Asked by Christina, Santa Clara County, CA Fri Mar 26, 2010

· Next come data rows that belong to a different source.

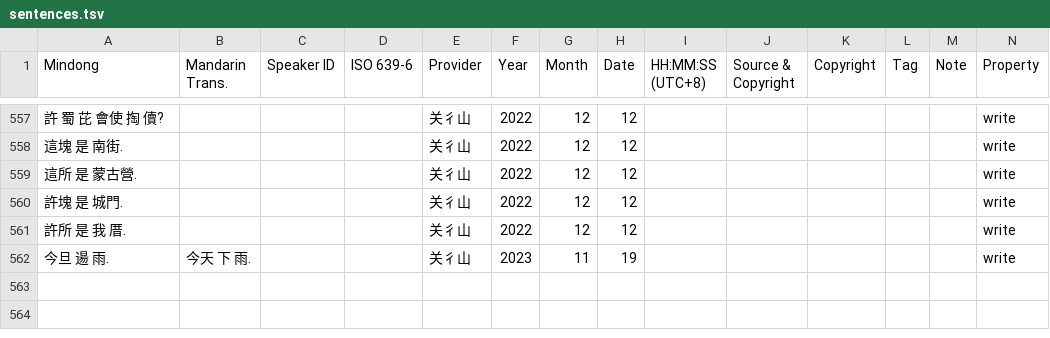
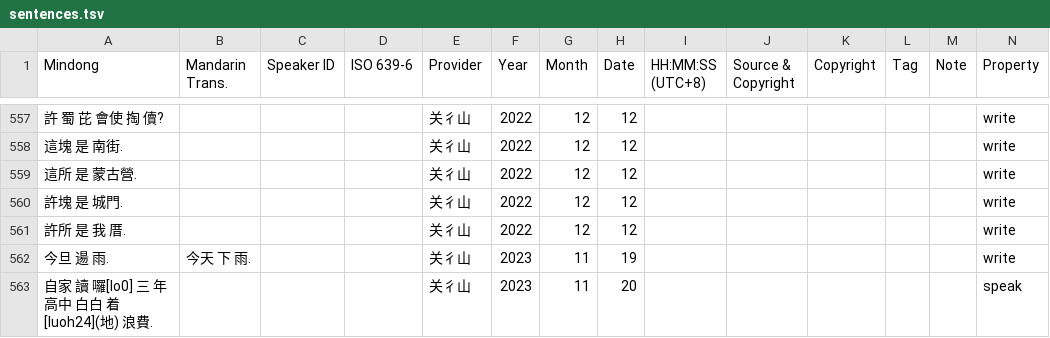
Before and after one commit to MindongLab/cdo-corpus, a TSV file: plaintext/sentences.tsv, drawn as a sheet; only a part is shown, gaps mark what is left out; rows hold the shown columns only; the diff names each change by its address in the sheet, - before the commit and + after, or states it on an @@ line.

Commit message:
更新 sentences.tsv

```diff
--- a/plaintext/sentences.tsv
+++ b/plaintext/sentences.tsv
+row 563: 自家 讀 囉[lo0] 三 年 高中 白白 着[luoh24](地) 浪費. |  |  |  | 关彳山 | 2023 | 11 | 20 |  |  |  |  |  | speak
```
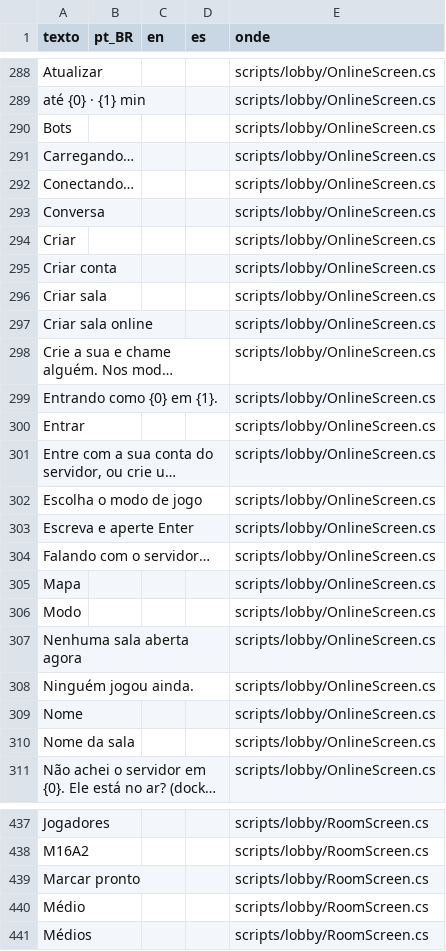
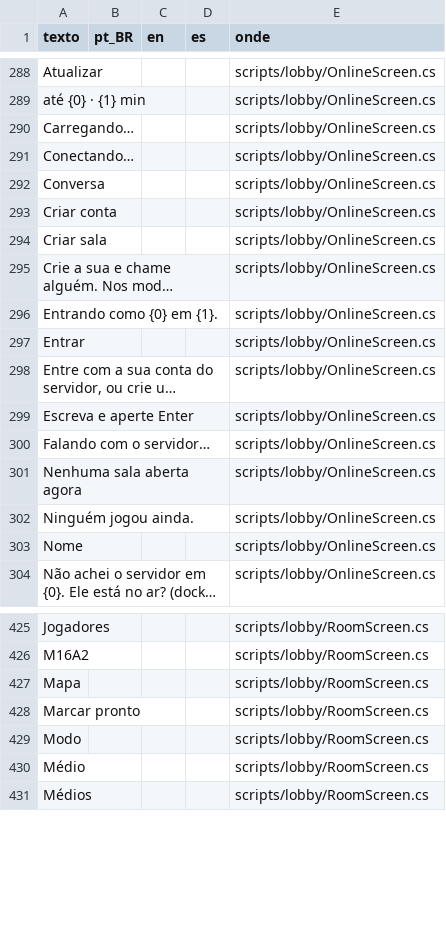
Before and after one commit to jhonatabonadio1/alcateia, a CSV file: assets/i18n/textos.csv, drawn as a sheet; only a part is shown, gaps mark what is left out; long unchanged cells end in …; removed rows and columns are numbered as before the commit, all else as after; the diff covers the shown part only; the diff names each change by its address in the sheet, - before the commit and + after, or states it on an @@ line.

```diff
--- a/assets/i18n/textos.csv
+++ b/assets/i18n/textos.csv
-row 290: Bots |  |  |  | scripts/lobby/OnlineScreen.cs
-row 294: Criar |  |  |  | scripts/lobby/OnlineScreen.cs
-row 297: Criar sala online |  |  |  | scripts/lobby/OnlineScreen.cs
-row 302: Escolha o modo de jogo |  |  |  | scripts/lobby/OnlineScreen.cs
-row 305: Mapa |  |  |  | scripts/lobby/OnlineScreen.cs
-row 306: Modo |  |  |  | scripts/lobby/OnlineScreen.cs
-row 310: Nome da sala |  |  |  | scripts/lobby/OnlineScreen.cs
+row 427: Mapa |  |  |  | scripts/lobby/RoomScreen.cs
+row 429: Modo |  |  |  | scripts/lobby/RoomScreen.cs
```
Also changed, not shown: 3 added rows and 6 removed rows elsewhere in this file, 47 other files.
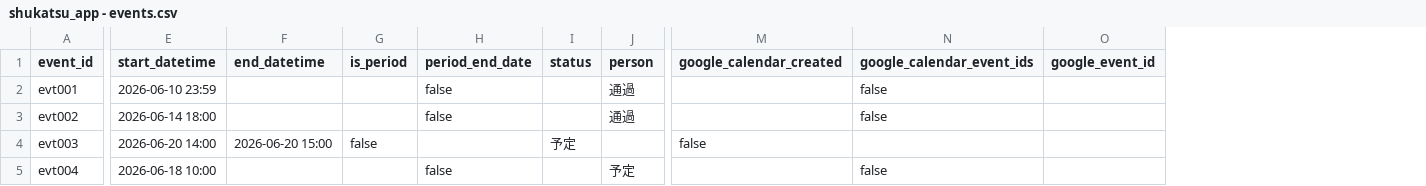
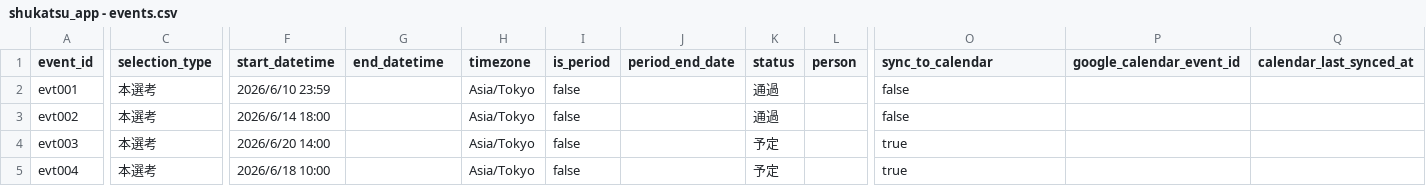
Before and after one commit to sunnykamachan41-creator/job-hunt-note, a CSV file: 03_db_schema/shukatsu_app - events.csv, drawn as a sheet; only a part is shown, gaps mark what is left out; removed rows and columns are numbered as before the commit, all else as after; the diff names each change by its address in the sheet, - before the commit and + after, or states it on an @@ line.

```diff
--- a/03_db_schema/shukatsu_app - events.csv
+++ b/03_db_schema/shukatsu_app - events.csv
+column C (selection_type), rows 2-5: all 本選考
+column H (timezone), rows 2-5: all Asia/Tokyo
-column M (google_calendar_created), row 4: false
-column O (google_event_id), empty
+column P (google_calendar_event_id), empty
+column Q (calendar_last_synced_at), empty
-O1: google_calendar_event_ids
+O1: sync_to_calendar
-F2 (start_datetime): 2026-06-10 23:59
+F2 (start_datetime): 2026/6/10 23:59
-I2:I3 (is_period): (empty)
+I2:I3 (is_period): false
-J2:J3 (period_end_date): false
+J2:J3 (period_end_date): (empty)
-K2:K3 (status): (empty)
+K2:K3 (status): 通過
-L2:L3 (person): 通過
+L2:L3 (person): (empty)
-F3 (start_datetime): 2026-06-14 18:00
+F3 (start_datetime): 2026/6/14 18:00
-F4 (start_datetime): 2026-06-20 14:00
+F4 (start_datetime): 2026/6/20 14:00
-G4 (end_datetime): 2026-06-20 15:00
+G4 (end_datetime): (empty)
-O4 (sync_to_calendar): (empty)
+O4 (sync_to_calendar): true
-F5 (start_datetime): 2026-06-18 10:00
+F5 (start_datetime): 2026/6/18 10:00
-I5 (is_period): (empty)
+I5 (is_period): false
-J5 (period_end_date): false
+J5 (period_end_date): (empty)
-K5 (status): (empty)
+K5 (status): 予定
-L5 (person): 予定
+L5 (person): (empty)
-O5 (sync_to_calendar): false
+O5 (sync_to_calendar): true
```
Also changed, not shown: 03_db_schema/shukatsu_app - companies.csv, 03_db_schema/shukatsu_app - settings.csv, 49 other files.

I am looking to purchase a house in 2 years. My husband and I could max out our 401K plan by putting $23,000 combined per year into our 401K. Or we can take the $23,000 per year and put it into our savings for the down payment. What should I do, put the money into 401K or towards a savings for the down payment?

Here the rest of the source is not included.